(MATERIAL TO PROCESS Opens)
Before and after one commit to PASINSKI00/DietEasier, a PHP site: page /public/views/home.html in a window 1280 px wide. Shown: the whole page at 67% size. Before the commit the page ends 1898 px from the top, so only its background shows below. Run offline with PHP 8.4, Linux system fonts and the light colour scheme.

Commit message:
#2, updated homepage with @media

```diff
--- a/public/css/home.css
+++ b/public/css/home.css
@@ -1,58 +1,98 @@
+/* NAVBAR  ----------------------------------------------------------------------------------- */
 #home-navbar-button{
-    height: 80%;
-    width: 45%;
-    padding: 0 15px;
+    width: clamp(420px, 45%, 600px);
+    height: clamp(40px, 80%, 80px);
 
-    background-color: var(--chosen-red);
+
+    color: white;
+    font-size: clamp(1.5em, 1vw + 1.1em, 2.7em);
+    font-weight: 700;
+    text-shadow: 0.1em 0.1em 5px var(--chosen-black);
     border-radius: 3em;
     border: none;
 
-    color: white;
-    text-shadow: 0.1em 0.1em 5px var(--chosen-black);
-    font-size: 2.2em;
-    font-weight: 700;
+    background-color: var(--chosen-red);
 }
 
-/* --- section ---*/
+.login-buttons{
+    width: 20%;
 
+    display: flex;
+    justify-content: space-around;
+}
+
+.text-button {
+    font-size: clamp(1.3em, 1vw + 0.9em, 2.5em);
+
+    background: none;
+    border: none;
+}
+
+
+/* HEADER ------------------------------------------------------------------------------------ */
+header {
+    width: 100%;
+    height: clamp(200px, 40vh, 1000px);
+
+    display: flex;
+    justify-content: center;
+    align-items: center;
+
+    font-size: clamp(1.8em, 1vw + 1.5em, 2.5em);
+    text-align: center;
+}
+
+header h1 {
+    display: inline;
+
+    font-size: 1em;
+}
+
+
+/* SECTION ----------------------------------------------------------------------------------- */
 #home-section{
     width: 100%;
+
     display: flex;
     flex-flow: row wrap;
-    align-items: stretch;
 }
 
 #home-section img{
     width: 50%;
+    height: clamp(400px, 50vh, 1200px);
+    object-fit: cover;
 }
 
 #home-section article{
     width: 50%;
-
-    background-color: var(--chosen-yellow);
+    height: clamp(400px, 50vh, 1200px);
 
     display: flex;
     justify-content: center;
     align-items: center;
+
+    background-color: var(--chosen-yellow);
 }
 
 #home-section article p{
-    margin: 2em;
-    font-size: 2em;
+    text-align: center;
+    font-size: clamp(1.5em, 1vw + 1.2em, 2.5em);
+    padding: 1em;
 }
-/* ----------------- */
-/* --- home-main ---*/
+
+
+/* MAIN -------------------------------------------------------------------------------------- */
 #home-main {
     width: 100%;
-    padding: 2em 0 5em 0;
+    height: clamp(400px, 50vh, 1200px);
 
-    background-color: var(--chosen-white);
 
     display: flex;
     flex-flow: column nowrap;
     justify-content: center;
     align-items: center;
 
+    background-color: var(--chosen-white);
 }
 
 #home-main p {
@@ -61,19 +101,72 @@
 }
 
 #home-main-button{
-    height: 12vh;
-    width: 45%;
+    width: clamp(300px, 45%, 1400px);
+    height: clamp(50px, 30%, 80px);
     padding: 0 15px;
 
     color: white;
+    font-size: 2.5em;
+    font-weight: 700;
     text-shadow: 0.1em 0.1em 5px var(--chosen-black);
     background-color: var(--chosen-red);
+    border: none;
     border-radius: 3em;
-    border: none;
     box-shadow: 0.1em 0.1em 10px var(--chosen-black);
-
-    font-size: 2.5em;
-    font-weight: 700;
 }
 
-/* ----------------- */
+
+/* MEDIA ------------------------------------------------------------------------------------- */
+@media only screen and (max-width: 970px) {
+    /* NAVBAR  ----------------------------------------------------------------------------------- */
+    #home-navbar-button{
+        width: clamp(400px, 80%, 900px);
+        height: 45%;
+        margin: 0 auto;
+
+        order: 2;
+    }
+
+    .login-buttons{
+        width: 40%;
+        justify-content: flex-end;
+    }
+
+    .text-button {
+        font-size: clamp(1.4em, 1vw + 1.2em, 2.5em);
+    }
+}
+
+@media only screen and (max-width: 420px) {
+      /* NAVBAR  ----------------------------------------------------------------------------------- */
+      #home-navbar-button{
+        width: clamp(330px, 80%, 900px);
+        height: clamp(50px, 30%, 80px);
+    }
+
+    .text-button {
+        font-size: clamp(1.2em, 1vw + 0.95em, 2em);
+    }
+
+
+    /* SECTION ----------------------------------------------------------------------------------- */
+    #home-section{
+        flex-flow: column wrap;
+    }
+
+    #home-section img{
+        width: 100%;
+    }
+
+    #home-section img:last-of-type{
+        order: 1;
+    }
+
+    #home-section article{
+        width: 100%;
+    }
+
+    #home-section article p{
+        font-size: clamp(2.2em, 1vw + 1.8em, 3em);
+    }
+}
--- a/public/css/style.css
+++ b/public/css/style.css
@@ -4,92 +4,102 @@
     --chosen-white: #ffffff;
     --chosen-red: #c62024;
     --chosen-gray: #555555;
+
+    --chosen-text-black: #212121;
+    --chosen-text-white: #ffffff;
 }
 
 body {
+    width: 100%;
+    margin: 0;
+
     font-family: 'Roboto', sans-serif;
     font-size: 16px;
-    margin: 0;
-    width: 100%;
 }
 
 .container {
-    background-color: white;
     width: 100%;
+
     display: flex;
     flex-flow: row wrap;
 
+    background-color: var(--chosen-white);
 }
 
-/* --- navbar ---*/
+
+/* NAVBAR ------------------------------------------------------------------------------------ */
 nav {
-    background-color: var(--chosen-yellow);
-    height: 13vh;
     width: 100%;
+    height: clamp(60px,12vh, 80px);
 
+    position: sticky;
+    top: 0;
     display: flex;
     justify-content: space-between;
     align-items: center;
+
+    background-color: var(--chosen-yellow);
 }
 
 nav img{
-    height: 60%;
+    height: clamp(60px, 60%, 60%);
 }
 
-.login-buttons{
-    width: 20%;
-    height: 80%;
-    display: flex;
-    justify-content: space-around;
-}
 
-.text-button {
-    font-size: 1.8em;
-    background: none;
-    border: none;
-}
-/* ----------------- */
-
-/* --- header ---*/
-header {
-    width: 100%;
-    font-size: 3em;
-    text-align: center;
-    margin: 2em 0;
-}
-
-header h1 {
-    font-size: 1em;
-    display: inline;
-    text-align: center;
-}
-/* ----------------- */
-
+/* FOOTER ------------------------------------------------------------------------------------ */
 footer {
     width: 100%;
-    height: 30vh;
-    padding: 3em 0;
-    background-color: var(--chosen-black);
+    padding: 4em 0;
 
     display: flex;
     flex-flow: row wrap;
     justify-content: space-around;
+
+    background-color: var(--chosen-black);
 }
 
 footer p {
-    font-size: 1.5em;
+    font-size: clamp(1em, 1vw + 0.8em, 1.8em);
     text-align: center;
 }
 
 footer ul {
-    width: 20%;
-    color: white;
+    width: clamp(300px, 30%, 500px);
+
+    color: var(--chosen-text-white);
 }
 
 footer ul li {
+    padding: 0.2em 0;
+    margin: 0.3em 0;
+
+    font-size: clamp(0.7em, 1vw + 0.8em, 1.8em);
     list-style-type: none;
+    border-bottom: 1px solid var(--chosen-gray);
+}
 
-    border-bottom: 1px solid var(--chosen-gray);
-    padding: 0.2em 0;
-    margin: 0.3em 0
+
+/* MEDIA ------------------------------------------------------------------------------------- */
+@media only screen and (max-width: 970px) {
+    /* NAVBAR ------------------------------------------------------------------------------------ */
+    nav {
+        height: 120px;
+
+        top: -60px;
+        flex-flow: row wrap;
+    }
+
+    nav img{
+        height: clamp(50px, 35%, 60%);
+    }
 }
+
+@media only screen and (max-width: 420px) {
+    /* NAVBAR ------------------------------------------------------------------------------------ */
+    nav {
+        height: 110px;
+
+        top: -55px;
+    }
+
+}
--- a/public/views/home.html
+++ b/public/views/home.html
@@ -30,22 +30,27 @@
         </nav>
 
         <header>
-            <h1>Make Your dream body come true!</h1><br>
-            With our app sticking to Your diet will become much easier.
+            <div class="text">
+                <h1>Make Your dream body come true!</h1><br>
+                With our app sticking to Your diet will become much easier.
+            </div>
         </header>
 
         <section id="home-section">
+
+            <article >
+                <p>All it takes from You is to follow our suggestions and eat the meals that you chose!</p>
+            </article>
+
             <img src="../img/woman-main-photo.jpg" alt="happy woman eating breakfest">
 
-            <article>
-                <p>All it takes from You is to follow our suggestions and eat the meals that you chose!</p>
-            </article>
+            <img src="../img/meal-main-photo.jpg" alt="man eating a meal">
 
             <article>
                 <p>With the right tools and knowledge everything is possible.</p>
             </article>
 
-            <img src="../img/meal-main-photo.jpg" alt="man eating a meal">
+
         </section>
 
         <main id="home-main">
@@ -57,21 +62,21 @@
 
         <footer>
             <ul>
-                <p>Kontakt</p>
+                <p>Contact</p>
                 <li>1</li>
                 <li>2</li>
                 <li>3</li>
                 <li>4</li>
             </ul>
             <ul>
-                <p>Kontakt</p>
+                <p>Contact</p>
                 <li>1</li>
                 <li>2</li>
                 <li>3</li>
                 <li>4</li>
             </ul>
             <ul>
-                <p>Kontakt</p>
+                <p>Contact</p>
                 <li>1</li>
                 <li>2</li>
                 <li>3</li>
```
(MATERIAL TO PROCESS Closes)
## TASK BRIEF
Go through the lines above. Select every one that has the string "white".

## EXERCISE OUTPUT
+    color: white;
-    color: white;
-    background-color: var(--chosen-white);
+    background-color: var(--chosen-white);
     color: white;
     --chosen-white: #ffffff;
+    --chosen-text-white: #ffffff;
-    background-color: white;
+    background-color: var(--chosen-white);
-    color: white;
+    color: var(--chosen-text-white);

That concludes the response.